● Task instructions
For this exercise, print all of the entries exactly as given.

● Given information

--- START ---

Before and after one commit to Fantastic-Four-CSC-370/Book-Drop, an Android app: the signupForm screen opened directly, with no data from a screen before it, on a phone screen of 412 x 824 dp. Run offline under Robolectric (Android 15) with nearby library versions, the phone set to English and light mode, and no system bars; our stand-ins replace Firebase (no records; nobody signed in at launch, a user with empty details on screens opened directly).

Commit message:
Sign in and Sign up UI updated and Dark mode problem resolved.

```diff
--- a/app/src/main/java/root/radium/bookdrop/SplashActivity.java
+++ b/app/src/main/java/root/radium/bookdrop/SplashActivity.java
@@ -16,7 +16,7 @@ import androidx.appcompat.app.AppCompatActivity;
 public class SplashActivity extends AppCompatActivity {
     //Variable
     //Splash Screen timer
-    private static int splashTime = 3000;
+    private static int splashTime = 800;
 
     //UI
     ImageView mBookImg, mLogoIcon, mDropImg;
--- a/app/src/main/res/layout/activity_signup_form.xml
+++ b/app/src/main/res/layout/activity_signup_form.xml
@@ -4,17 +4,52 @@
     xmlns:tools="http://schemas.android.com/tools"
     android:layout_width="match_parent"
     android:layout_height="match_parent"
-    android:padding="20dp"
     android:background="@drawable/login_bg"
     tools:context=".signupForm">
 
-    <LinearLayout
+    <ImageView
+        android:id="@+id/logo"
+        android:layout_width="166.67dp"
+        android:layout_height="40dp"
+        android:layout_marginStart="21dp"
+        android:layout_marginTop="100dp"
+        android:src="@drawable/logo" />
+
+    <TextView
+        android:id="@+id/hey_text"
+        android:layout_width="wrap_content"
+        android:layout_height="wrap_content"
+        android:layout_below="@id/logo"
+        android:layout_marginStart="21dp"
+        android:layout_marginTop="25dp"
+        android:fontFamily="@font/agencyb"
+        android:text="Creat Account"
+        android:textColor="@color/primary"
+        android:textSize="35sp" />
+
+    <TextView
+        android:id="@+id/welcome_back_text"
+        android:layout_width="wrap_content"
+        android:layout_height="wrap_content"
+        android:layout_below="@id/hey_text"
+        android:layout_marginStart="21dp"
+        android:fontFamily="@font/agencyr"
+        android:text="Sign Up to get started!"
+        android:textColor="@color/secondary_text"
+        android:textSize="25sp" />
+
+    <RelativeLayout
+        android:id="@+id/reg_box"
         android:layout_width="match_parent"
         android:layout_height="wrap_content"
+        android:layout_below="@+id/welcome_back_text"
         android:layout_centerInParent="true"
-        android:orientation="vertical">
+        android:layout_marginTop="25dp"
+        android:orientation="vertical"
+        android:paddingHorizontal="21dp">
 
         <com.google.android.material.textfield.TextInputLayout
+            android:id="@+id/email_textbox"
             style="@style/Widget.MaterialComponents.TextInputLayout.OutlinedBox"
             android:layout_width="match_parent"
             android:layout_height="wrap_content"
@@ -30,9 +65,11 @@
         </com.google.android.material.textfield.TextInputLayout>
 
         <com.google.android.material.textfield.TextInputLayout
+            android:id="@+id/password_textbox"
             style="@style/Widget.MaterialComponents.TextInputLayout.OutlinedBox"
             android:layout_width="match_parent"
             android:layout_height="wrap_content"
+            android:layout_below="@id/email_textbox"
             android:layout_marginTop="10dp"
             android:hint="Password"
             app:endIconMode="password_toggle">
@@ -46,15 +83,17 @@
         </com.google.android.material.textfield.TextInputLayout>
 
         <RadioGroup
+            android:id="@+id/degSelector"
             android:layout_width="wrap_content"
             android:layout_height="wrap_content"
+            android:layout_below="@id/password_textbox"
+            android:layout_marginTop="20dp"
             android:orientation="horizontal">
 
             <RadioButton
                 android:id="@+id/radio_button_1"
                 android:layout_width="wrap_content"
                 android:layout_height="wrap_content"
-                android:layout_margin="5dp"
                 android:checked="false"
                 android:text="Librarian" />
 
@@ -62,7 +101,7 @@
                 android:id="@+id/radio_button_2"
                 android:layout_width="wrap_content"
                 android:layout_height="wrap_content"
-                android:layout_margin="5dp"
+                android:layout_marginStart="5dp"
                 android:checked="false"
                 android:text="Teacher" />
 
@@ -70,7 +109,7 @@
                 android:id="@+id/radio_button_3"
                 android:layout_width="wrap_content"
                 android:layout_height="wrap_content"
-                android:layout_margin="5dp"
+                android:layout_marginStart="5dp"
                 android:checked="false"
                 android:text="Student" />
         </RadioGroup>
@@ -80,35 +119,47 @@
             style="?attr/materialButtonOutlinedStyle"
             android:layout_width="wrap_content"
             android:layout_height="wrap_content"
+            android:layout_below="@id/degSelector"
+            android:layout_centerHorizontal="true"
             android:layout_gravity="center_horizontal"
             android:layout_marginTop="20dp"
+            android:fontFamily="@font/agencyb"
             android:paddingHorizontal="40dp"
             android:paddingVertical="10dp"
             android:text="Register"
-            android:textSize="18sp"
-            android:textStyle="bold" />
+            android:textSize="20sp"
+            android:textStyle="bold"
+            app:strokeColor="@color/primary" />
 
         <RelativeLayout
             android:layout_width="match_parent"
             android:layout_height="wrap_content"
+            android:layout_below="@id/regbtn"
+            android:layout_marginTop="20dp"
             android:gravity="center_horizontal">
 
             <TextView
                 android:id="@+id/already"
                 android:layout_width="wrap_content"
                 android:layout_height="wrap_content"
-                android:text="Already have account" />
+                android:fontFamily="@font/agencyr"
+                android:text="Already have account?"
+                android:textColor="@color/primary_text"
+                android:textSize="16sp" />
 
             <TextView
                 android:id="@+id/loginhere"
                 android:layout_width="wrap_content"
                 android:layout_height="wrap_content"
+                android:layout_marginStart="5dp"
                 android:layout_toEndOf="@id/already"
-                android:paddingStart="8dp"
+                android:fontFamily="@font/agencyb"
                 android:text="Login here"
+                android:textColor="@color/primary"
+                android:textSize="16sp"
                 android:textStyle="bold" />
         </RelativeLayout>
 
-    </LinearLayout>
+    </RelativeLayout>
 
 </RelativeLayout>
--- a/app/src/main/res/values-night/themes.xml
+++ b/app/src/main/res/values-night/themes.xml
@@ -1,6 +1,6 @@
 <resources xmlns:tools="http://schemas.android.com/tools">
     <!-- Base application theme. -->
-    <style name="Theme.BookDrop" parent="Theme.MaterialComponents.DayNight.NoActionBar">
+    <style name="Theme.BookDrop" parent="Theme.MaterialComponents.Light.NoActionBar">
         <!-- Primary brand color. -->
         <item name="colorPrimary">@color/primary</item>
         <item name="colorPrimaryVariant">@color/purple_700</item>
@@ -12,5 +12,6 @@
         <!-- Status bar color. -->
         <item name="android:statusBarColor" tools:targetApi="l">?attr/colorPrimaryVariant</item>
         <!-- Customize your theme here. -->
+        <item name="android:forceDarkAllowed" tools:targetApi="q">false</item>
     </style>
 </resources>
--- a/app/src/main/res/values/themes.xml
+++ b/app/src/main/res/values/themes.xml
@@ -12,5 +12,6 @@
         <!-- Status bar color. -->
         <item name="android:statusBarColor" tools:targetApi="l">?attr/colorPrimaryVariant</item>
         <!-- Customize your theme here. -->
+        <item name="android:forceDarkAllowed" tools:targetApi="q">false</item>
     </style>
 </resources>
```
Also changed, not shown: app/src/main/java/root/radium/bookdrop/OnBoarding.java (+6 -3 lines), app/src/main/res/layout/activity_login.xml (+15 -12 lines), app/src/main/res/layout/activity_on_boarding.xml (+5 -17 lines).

--- END ---

● Solution to the problem
Before and after one commit to Fantastic-Four-CSC-370/Book-Drop, an Android app: the signupForm screen opened directly, with no data from a screen before it, on a phone screen of 412 x 824 dp. Run offline under Robolectric (Android 15) with nearby library versions, the phone set to English and light mode, and no system bars; our stand-ins replace Firebase (no records; nobody signed in at launch, a user with empty details on screens opened directly).

Commit message:
Sign in and Sign up UI updated and Dark mode problem resolved.

```diff
--- a/app/src/main/java/root/radium/bookdrop/SplashActivity.java
+++ b/app/src/main/java/root/radium/bookdrop/SplashActivity.java
@@ -16,7 +16,7 @@ import androidx.appcompat.app.AppCompatActivity;
 public class SplashActivity extends AppCompatActivity {
     //Variable
     //Splash Screen timer
-    private static int splashTime = 3000;
+    private static int splashTime = 800;
 
     //UI
     ImageView mBookImg, mLogoIcon, mDropImg;
--- a/app/src/main/res/layout/activity_signup_form.xml
+++ b/app/src/main/res/layout/activity_signup_form.xml
@@ -4,17 +4,52 @@
     xmlns:tools="http://schemas.android.com/tools"
     android:layout_width="match_parent"
     android:layout_height="match_parent"
-    android:padding="20dp"
     android:background="@drawable/login_bg"
     tools:context=".signupForm">
 
-    <LinearLayout
+    <ImageView
+        android:id="@+id/logo"
+        android:layout_width="166.67dp"
+        android:layout_height="40dp"
+        android:layout_marginStart="21dp"
+        android:layout_marginTop="100dp"
+        android:src="@drawable/logo" />
+
+    <TextView
+        android:id="@+id/hey_text"
+        android:layout_width="wrap_content"
+        android:layout_height="wrap_content"
+        android:layout_below="@id/logo"
+        android:layout_marginStart="21dp"
+        android:layout_marginTop="25dp"
+        android:fontFamily="@font/agencyb"
+        android:text="Creat Account"
+        android:textColor="@color/primary"
+        android:textSize="35sp" />
+
+    <TextView
+        android:id="@+id/welcome_back_text"
+        android:layout_width="wrap_content"
+        android:layout_height="wrap_content"
+        android:layout_below="@id/hey_text"
+        android:layout_marginStart="21dp"
+        android:fontFamily="@font/agencyr"
+        android:text="Sign Up to get started!"
+        android:textColor="@color/secondary_text"
+        android:textSize="25sp" />
+
+    <RelativeLayout
+        android:id="@+id/reg_box"
         android:layout_width="match_parent"
         android:layout_height="wrap_content"
+        android:layout_below="@+id/welcome_back_text"
         android:layout_centerInParent="true"
-        android:orientation="vertical">
+        android:layout_marginTop="25dp"
+        android:orientation="vertical"
+        android:paddingHorizontal="21dp">
 
         <com.google.android.material.textfield.TextInputLayout
+            android:id="@+id/email_textbox"
             style="@style/Widget.MaterialComponents.TextInputLayout.OutlinedBox"
             android:layout_width="match_parent"
             android:layout_height="wrap_content"
@@ -30,9 +65,11 @@
         </com.google.android.material.textfield.TextInputLayout>
 
         <com.google.android.material.textfield.TextInputLayout
+            android:id="@+id/password_textbox"
             style="@style/Widget.MaterialComponents.TextInputLayout.OutlinedBox"
             android:layout_width="match_parent"
             android:layout_height="wrap_content"
+            android:layout_below="@id/email_textbox"
             android:layout_marginTop="10dp"
             android:hint="Password"
             app:endIconMode="password_toggle">
@@ -46,15 +83,17 @@
         </com.google.android.material.textfield.TextInputLayout>
 
         <RadioGroup
+            android:id="@+id/degSelector"
             android:layout_width="wrap_content"
             android:layout_height="wrap_content"
+            android:layout_below="@id/password_textbox"
+            android:layout_marginTop="20dp"
             android:orientation="horizontal">
 
             <RadioButton
                 android:id="@+id/radio_button_1"
                 android:layout_width="wrap_content"
                 android:layout_height="wrap_content"
-                android:layout_margin="5dp"
                 android:checked="false"
                 android:text="Librarian" />
 
@@ -62,7 +101,7 @@
                 android:id="@+id/radio_button_2"
                 android:layout_width="wrap_content"
                 android:layout_height="wrap_content"
-                android:layout_margin="5dp"
+                android:layout_marginStart="5dp"
                 android:checked="false"
                 android:text="Teacher" />
 
@@ -70,7 +109,7 @@
                 android:id="@+id/radio_button_3"
                 android:layout_width="wrap_content"
                 android:layout_height="wrap_content"
-                android:layout_margin="5dp"
+                android:layout_marginStart="5dp"
                 android:checked="false"
                 android:text="Student" />
         </RadioGroup>
@@ -80,35 +119,47 @@
             style="?attr/materialButtonOutlinedStyle"
             android:layout_width="wrap_content"
             android:layout_height="wrap_content"
+            android:layout_below="@id/degSelector"
+            android:layout_centerHorizontal="true"
             android:layout_gravity="center_horizontal"
             android:layout_marginTop="20dp"
+            android:fontFamily="@font/agencyb"
             android:paddingHorizontal="40dp"
             android:paddingVertical="10dp"
             android:text="Register"
-            android:textSize="18sp"
-            android:textStyle="bold" />
+            android:textSize="20sp"
+            android:textStyle="bold"
+            app:strokeColor="@color/primary" />
 
         <RelativeLayout
             android:layout_width="match_parent"
             android:layout_height="wrap_content"
+            android:layout_below="@id/regbtn"
+            android:layout_marginTop="20dp"
             android:gravity="center_horizontal">
 
             <TextView
                 android:id="@+id/already"
                 android:layout_width="wrap_content"
                 android:layout_height="wrap_content"
-                android:text="Already have account" />
+                android:fontFamily="@font/agencyr"
+                android:text="Already have account?"
+                android:textColor="@color/primary_text"
+                android:textSize="16sp" />
 
             <TextView
                 android:id="@+id/loginhere"
                 android:layout_width="wrap_content"
                 android:layout_height="wrap_content"
+                android:layout_marginStart="5dp"
                 android:layout_toEndOf="@id/already"
-                android:paddingStart="8dp"
+                android:fontFamily="@font/agencyb"
                 android:text="Login here"
+                android:textColor="@color/primary"
+                android:textSize="16sp"
                 android:textStyle="bold" />
         </RelativeLayout>
 
-    </LinearLayout>
+    </RelativeLayout>
 
 </RelativeLayout>
--- a/app/src/main/res/values-night/themes.xml
+++ b/app/src/main/res/values-night/themes.xml
@@ -1,6 +1,6 @@
 <resources xmlns:tools="http://schemas.android.com/tools">
     <!-- Base application theme. -->
-    <style name="Theme.BookDrop" parent="Theme.MaterialComponents.DayNight.NoActionBar">
+    <style name="Theme.BookDrop" parent="Theme.MaterialComponents.Light.NoActionBar">
         <!-- Primary brand color. -->
         <item name="colorPrimary">@color/primary</item>
         <item name="colorPrimaryVariant">@color/purple_700</item>
@@ -12,5 +12,6 @@
         <!-- Status bar color. -->
         <item name="android:statusBarColor" tools:targetApi="l">?attr/colorPrimaryVariant</item>
         <!-- Customize your theme here. -->
+        <item name="android:forceDarkAllowed" tools:targetApi="q">false</item>
     </style>
 </resources>
--- a/app/src/main/res/values/themes.xml
+++ b/app/src/main/res/values/themes.xml
@@ -12,5 +12,6 @@
         <!-- Status bar color. -->
         <item name="android:statusBarColor" tools:targetApi="l">?attr/colorPrimaryVariant</item>
         <!-- Customize your theme here. -->
+        <item name="android:forceDarkAllowed" tools:targetApi="q">false</item>
     </style>
 </resources>
```
Also changed, not shown: app/src/main/java/root/radium/bookdrop/OnBoarding.java (+6 -3 lines), app/src/main/res/layout/activity_login.xml (+15 -12 lines), app/src/main/res/layout/activity_on_boarding.xml (+5 -17 lines).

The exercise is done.